In the middle of explaining how he'd replace the Affordable Care Act with a "free-market system" with vouchers and risk pools, Rep. Paul Ryan unfurls this gem: "Whether they choose to do that or not (that is, whether good citizens actually buy health insurance with the voucher he'd give them or not) is not really something you can necessarily actually capture in scoring." In other words, he can't prove his plan works -- which is understandable, because you can't score bullshit. He also doesn't explain why the Affordable Care Act is "so fundamentally flawed in its architecture," though I guess he figures if he uses the word "architecture" you'll just take his word for it. He really is, as someone once said, the dumb person's vision of a smart person.
Joe Conason says Americans appear to have amnesia about national security issues, as they seem to prefer Republicans to handle foreign affairs right now.

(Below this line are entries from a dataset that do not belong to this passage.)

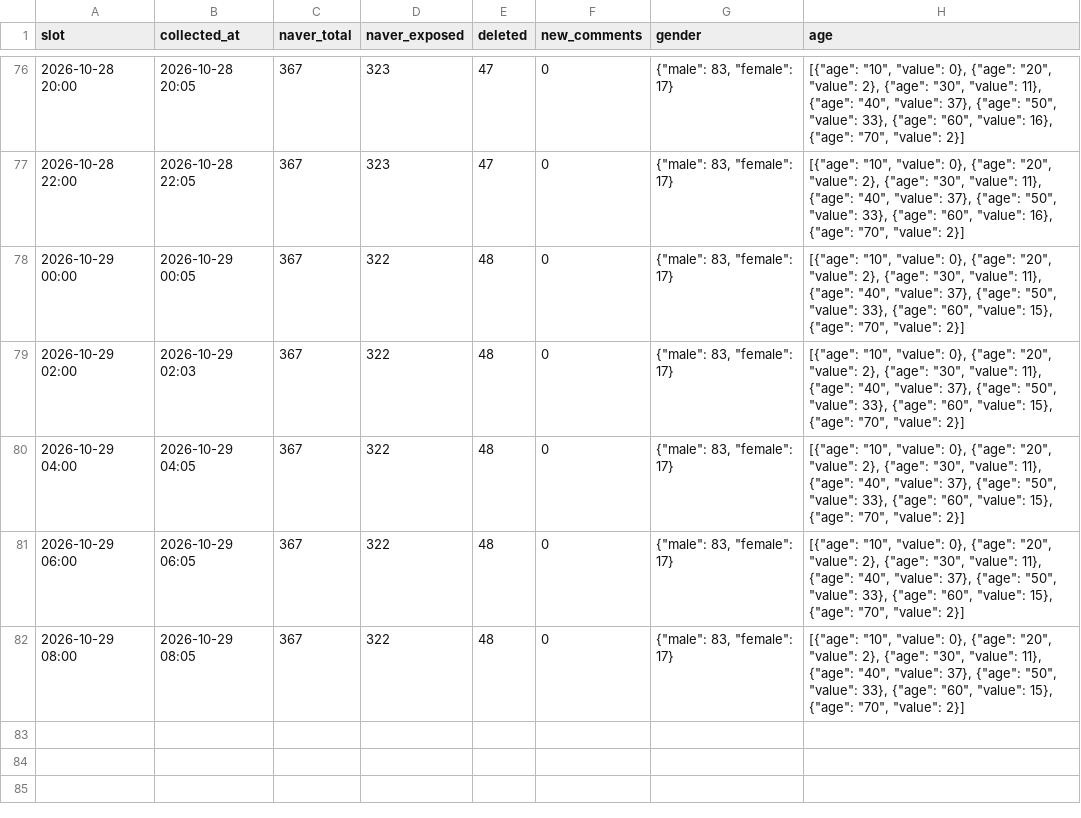
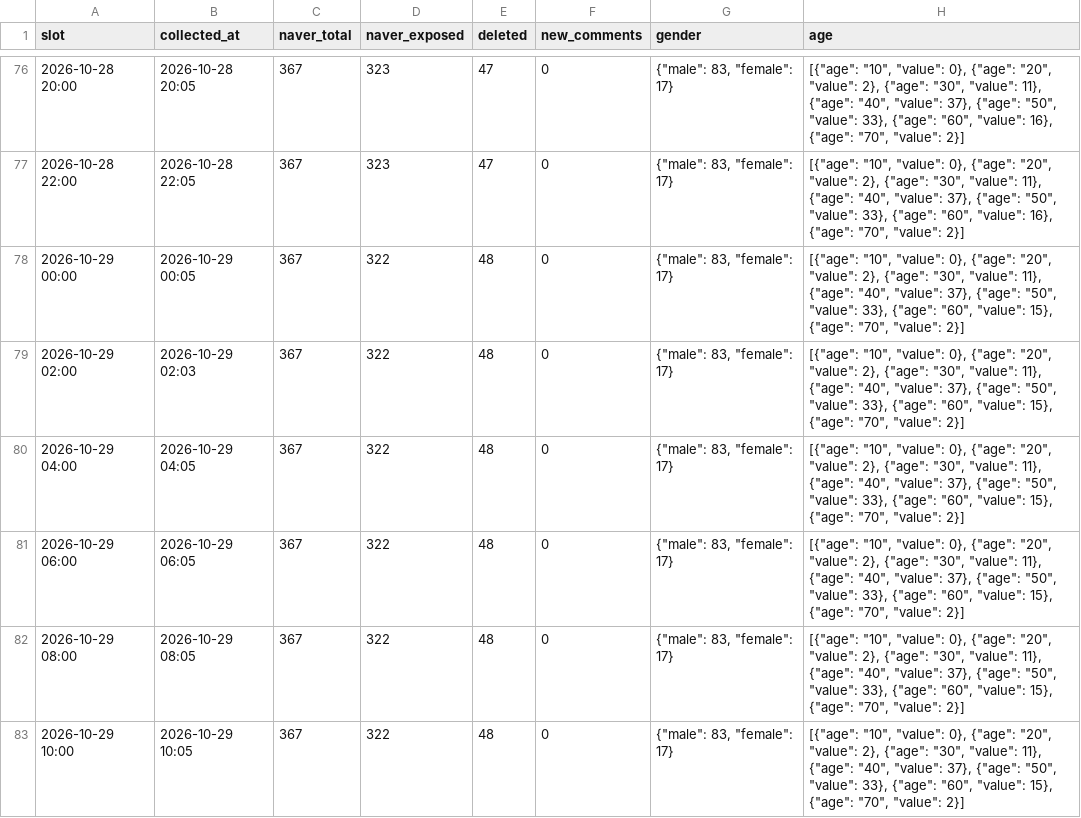
Before and after one commit to coatl47/news-comment-monitor, a CSV file: data/pension_marriage_20261022/snapshots.csv, drawn as a sheet; only a part is shown, gaps mark what is left out.

```diff
--- a/data/pension_marriage_20261022/snapshots.csv
+++ b/data/pension_marriage_20261022/snapshots.csv
@@ -82 +82,2 @@
 2026-10-29 08:00,2026-10-29 08:05,367,322,48,0,"{""male"": 83, ""female"": 17}","[{""age"": ""10"", ""value"": 0}, {""age"": ""20"", ""value"": 2}, {""age"": ""30"", ""value"": 11}, {""age"": ""40"", ""value"": 37}, {""age"": ""50"", ""value"": 33}, {""age"": ""60"", ""value"": 15}, {""age"": ""70"", ""value"": 2}]"
+2026-10-29 10:00,2026-10-29 10:05,367,322,48,0,"{""male"": 83, ""female"": 17}","[{""age"": ""10"", ""value"": 0}, {""age"": ""20"", ""value"": 2}, {""age"": ""30"", ""value"": 11}, {""age"": ""40"", ""value"": 37}, {""age"": ""50"", ""value"": 33}, {""age"": ""60"", ""value"": 15}, {""age"": ""70"", ""value"": 2}]"
```
Also changed, not shown: data/pension_nonincome_20261022/snapshots.csv, data/pension_spouse_20261022/snapshots.csv, 7 other files.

Of course we'd be fools to discount the possibility that Mr. Bush knew his little Iraq adventure would blow up in someone else's face and that Republicans might benefit from that, but it'd also help to explain why this appears to be "amnesia" -- it'd help to explain, for example, that our "liberal" media has virtually no attention span, and carried water for the Bush war in Iraq while helping to demonize those of us who opposed the war from the beginning.
Remember that bankster CEO who complained that most folks who hate banks just don't have enough "skin in the game"? Robert Reich reminds us that ordinary folks already have too much "skin in the game," in that we suffer from Wall Street disasters while banksters don't. Fun fact: even gamblers can get their gambling debts forgiven more easily than regular folks can get their student loans forgiven. And if a Senator were to introduce a bill correcting that obviously absurd state of affairs, the banksters would strangle it in its crib.
Another year, another putatively pro-business association claiming that federal regulations are much more expensive to businesses than they really are. Long story short: like previous reports, they brandish scare numbers (ZOMG $1.7 TRILLYUNZ!!!!!) without telling you that their big, bad numbers accumulate over decades, that they count penalties for breaking the rules that most businesses don't break as "costs," and that they don't count the health benefits resulting from following the rules against the "cost." After all, hours (and therefore work) not lost due to illnesses from dirty and air and water don't help the CEO buy his 19th vacation home.
It's not just local police departments that get killing gadgets from our military -- school districts get them, too. School districts! That's not a comment on Kids Today, since every generation has complained about Kids Today. That's a comment on how little faith our educational system has in its ability to manage our children, who surely cannot be that threatening to adults. The good news? Most school districts are sending them back. And that's a comment on the awesome power of bad PR.
Finally, after much public pressure, Google executive Eric Schmidt has said Google will end its association with ALEC, the state legislative affairs group responsible for so much right-wing legislation at the state level over the years. I'm such a stubborn bastard that I still wish ALEC's regressive views on economics, rather than their regressive views on climate change, prompted Google's executives to quit -- but I'm not so stubborn that I won't take it. Next up on Fox News: Google joins the lynch mob against ALEC!